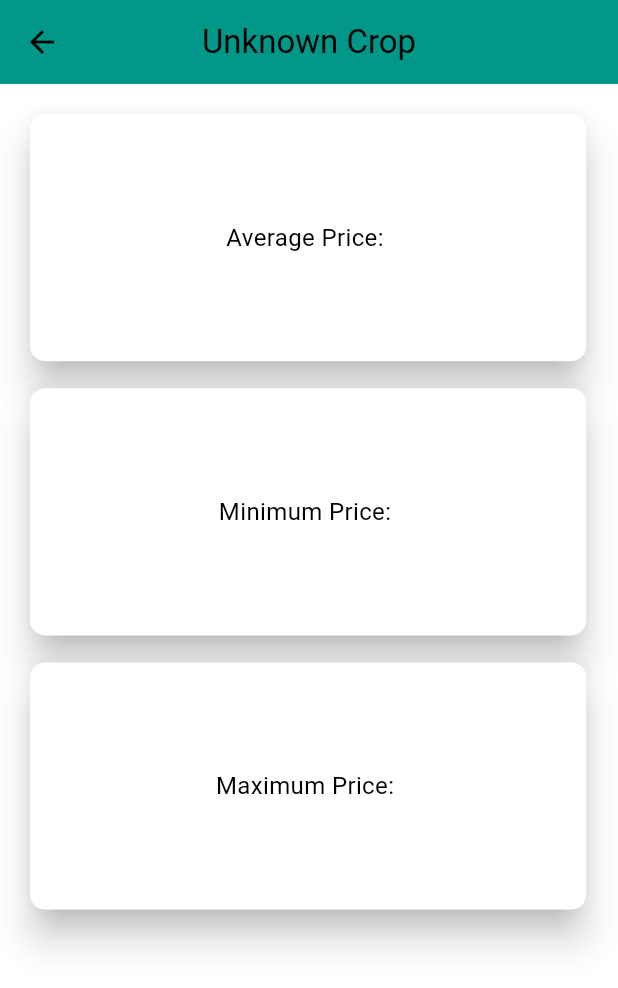
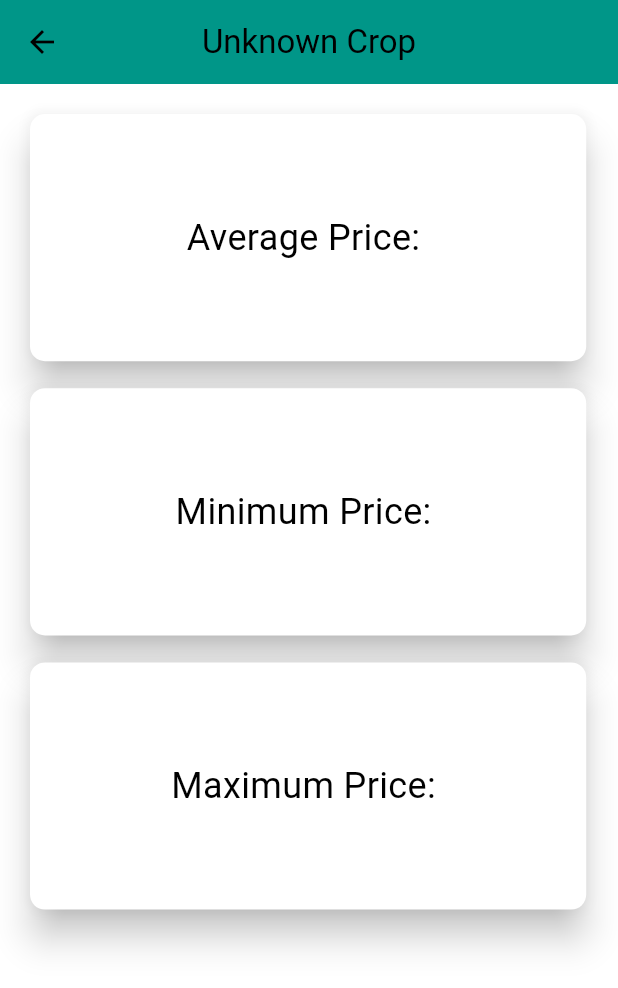
Before and after one commit to TanmayVS007/Grow_Buddy, a Flutter app: the PricePredictionScreen screen opened by its route, after a tap on "OK", on a phone screen of 412 x 824 dp. Shown: the top 988 px of the screen. Run offline on Flutter 3.47's test engine with Material 3 defaults, Android fonts, the light colour scheme and no system bars; our stand-ins replace badges, cloud_firestore, firebase_auth, firebase_core, firebase_storage, fluttertoast and 2 more; accounts and stored records are empty; network calls fail.

Commit message:
project complete

```diff
--- a/lib/features/disease_prediction_screen/disease_prediction_screen.dart
+++ b/lib/features/disease_prediction_screen/disease_prediction_screen.dart
@@ -56,7 +56,7 @@ class _DiseasePredictionScreenState extends State<DiseasePredictionScreen> {
       }
       var request = http.MultipartRequest(
         'POST',
-        Uri.parse('http://192.168.0.6:5000/predict'),
+        Uri.parse('http://192.168.94.31:5000/predict'),
       );
       request.files.add(
         await http.MultipartFile.fromPath(
--- a/lib/features/price_prediction_screen/price_prediction_screen.dart
+++ b/lib/features/price_prediction_screen/price_prediction_screen.dart
@@ -30,7 +30,7 @@ class _PricePredictionScreenState extends State<PricePredictionScreen> {
   }
 
   Future<void> fetchPricePrediction(String cropName) async {
-    const String url = "http://192.168.0.16:5000/forecast";
+    const String url = "http://192.168.94.159:5000/forecast";
     final Map<String, String> requestBody = {
       "croptype": cropName.toLowerCase()
     };
@@ -53,9 +53,9 @@ class _PricePredictionScreenState extends State<PricePredictionScreen> {
       if (response.statusCode == 200) {
         final data = jsonDecode(response.body);
         setState(() {
-          currentValue = data["average_price"].toString();
-          minValue = data["min_price"].toString();
-          maxValue = data["max_price"].toString();
+          currentValue = (data["average_price"] / 100).toStringAsFixed(2);
+          minValue = (data["min_price"] / 100).toStringAsFixed(2);
+          maxValue = (data["max_price"] / 100).toStringAsFixed(2);
           isLoading = false;
         });
       } else {
@@ -122,7 +122,7 @@ class _PricePredictionScreenState extends State<PricePredictionScreen> {
                       alignment: Alignment.center,
                       child: Text(
                         "Average Price: $currentValue",
-                        style: const TextStyle(fontSize: 16),
+                        style: const TextStyle(fontSize: 24),
                       ),
                     ),
                   ),
@@ -140,7 +140,7 @@ class _PricePredictionScreenState extends State<PricePredictionScreen> {
                       alignment: Alignment.center,
                       child: Text(
                         "Minimum Price: $minValue",
-                        style: const TextStyle(fontSize: 16),
+                        style: const TextStyle(fontSize: 24),
                       ),
                     ),
                   ),
@@ -158,7 +158,7 @@ class _PricePredictionScreenState extends State<PricePredictionScreen> {
                       alignment: Alignment.center,
                       child: Text(
                         "Maximum Price: $maxValue",
-                        style: const TextStyle(fontSize: 16),
+                        style: const TextStyle(fontSize: 24, fontWeight: FontWeight.w400,),
                       ),
                     ),
                   ),
```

..........

• _What this task involves_
Every entry, word for word: repeat it, but skip the images.

• _Answer box_
Before and after one commit to TanmayVS007/Grow_Buddy, a Flutter app: the PricePredictionScreen screen opened by its route, after a tap on "OK", on a phone screen of 412 x 824 dp. Shown: the top 988 px of the screen. Run offline on Flutter 3.47's test engine with Material 3 defaults, Android fonts, the light colour scheme and no system bars; our stand-ins replace badges, cloud_firestore, firebase_auth, firebase_core, firebase_storage, fluttertoast and 2 more; accounts and stored records are empty; network calls fail.

Commit message:
project complete

```diff
--- a/lib/features/disease_prediction_screen/disease_prediction_screen.dart
+++ b/lib/features/disease_prediction_screen/disease_prediction_screen.dart
@@ -56,7 +56,7 @@ class _DiseasePredictionScreenState extends State<DiseasePredictionScreen> {
       }
       var request = http.MultipartRequest(
         'POST',
-        Uri.parse('http://192.168.0.6:5000/predict'),
+        Uri.parse('http://192.168.94.31:5000/predict'),
       );
       request.files.add(
         await http.MultipartFile.fromPath(
--- a/lib/features/price_prediction_screen/price_prediction_screen.dart
+++ b/lib/features/price_prediction_screen/price_prediction_screen.dart
@@ -30,7 +30,7 @@ class _PricePredictionScreenState extends State<PricePredictionScreen> {
   }
 
   Future<void> fetchPricePrediction(String cropName) async {
-    const String url = "http://192.168.0.16:5000/forecast";
+    const String url = "http://192.168.94.159:5000/forecast";
     final Map<String, String> requestBody = {
       "croptype": cropName.toLowerCase()
     };
@@ -53,9 +53,9 @@ class _PricePredictionScreenState extends State<PricePredictionScreen> {
       if (response.statusCode == 200) {
         final data = jsonDecode(response.body);
         setState(() {
-          currentValue = data["average_price"].toString();
-          minValue = data["min_price"].toString();
-          maxValue = data["max_price"].toString();
+          currentValue = (data["average_price"] / 100).toStringAsFixed(2);
+          minValue = (data["min_price"] / 100).toStringAsFixed(2);
+          maxValue = (data["max_price"] / 100).toStringAsFixed(2);
           isLoading = false;
         });
       } else {
@@ -122,7 +122,7 @@ class _PricePredictionScreenState extends State<PricePredictionScreen> {
                       alignment: Alignment.center,
                       child: Text(
                         "Average Price: $currentValue",
-                        style: const TextStyle(fontSize: 16),
+                        style: const TextStyle(fontSize: 24),
                       ),
                     ),
                   ),
@@ -140,7 +140,7 @@ class _PricePredictionScreenState extends State<PricePredictionScreen> {
                       alignment: Alignment.center,
                       child: Text(
                         "Minimum Price: $minValue",
-                        style: const TextStyle(fontSize: 16),
+                        style: const TextStyle(fontSize: 24),
                       ),
                     ),
                   ),
@@ -158,7 +158,7 @@ class _PricePredictionScreenState extends State<PricePredictionScreen> {
                       alignment: Alignment.center,
                       child: Text(
                         "Maximum Price: $maxValue",
-                        style: const TextStyle(fontSize: 16),
+                        style: const TextStyle(fontSize: 24, fontWeight: FontWeight.w400,),
                       ),
                     ),
                   ),
```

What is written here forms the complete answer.